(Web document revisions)
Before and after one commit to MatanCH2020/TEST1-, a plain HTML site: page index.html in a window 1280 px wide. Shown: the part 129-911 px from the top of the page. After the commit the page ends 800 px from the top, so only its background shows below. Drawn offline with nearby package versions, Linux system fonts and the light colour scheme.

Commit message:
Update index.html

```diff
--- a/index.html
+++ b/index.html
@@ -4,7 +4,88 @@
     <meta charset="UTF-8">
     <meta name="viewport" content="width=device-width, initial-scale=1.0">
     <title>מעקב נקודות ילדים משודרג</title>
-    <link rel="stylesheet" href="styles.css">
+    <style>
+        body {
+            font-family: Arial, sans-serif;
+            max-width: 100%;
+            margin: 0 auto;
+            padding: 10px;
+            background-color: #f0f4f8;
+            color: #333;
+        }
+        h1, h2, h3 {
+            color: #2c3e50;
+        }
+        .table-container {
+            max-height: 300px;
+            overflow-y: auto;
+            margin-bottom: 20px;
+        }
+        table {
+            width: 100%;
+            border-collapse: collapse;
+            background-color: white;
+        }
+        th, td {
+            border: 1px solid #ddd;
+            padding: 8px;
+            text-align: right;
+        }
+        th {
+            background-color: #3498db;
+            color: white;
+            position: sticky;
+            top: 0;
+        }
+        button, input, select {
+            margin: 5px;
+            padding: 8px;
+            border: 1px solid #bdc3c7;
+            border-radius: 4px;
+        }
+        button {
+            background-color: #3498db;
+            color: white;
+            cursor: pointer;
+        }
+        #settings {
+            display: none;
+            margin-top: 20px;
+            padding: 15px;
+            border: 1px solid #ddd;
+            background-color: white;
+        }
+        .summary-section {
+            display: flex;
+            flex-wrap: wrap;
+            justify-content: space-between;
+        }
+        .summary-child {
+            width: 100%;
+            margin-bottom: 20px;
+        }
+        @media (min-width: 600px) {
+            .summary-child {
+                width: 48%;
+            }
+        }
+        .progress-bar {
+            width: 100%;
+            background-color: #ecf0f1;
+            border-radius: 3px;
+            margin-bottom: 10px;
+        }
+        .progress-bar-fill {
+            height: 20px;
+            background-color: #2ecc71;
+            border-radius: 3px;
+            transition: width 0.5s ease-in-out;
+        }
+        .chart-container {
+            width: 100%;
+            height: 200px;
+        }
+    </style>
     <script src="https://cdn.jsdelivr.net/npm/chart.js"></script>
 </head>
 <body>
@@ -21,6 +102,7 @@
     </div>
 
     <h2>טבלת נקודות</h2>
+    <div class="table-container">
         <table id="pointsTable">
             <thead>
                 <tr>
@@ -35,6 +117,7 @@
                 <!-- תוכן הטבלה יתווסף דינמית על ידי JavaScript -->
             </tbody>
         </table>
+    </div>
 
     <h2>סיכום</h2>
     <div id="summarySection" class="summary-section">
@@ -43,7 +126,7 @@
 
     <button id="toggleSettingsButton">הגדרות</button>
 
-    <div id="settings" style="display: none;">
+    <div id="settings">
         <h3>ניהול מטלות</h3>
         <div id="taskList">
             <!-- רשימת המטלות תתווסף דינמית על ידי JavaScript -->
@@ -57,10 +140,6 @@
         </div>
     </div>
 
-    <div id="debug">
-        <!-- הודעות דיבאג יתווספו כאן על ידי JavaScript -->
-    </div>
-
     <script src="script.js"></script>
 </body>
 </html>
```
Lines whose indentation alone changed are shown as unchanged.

PROBLEM DESCRIPTION
Would you please copy all lines in the data that contain the word "summary"?

ANSWER AREA
+        .summary-section {
+        .summary-child {
+            .summary-child {
     <div id="summarySection" class="summary-section">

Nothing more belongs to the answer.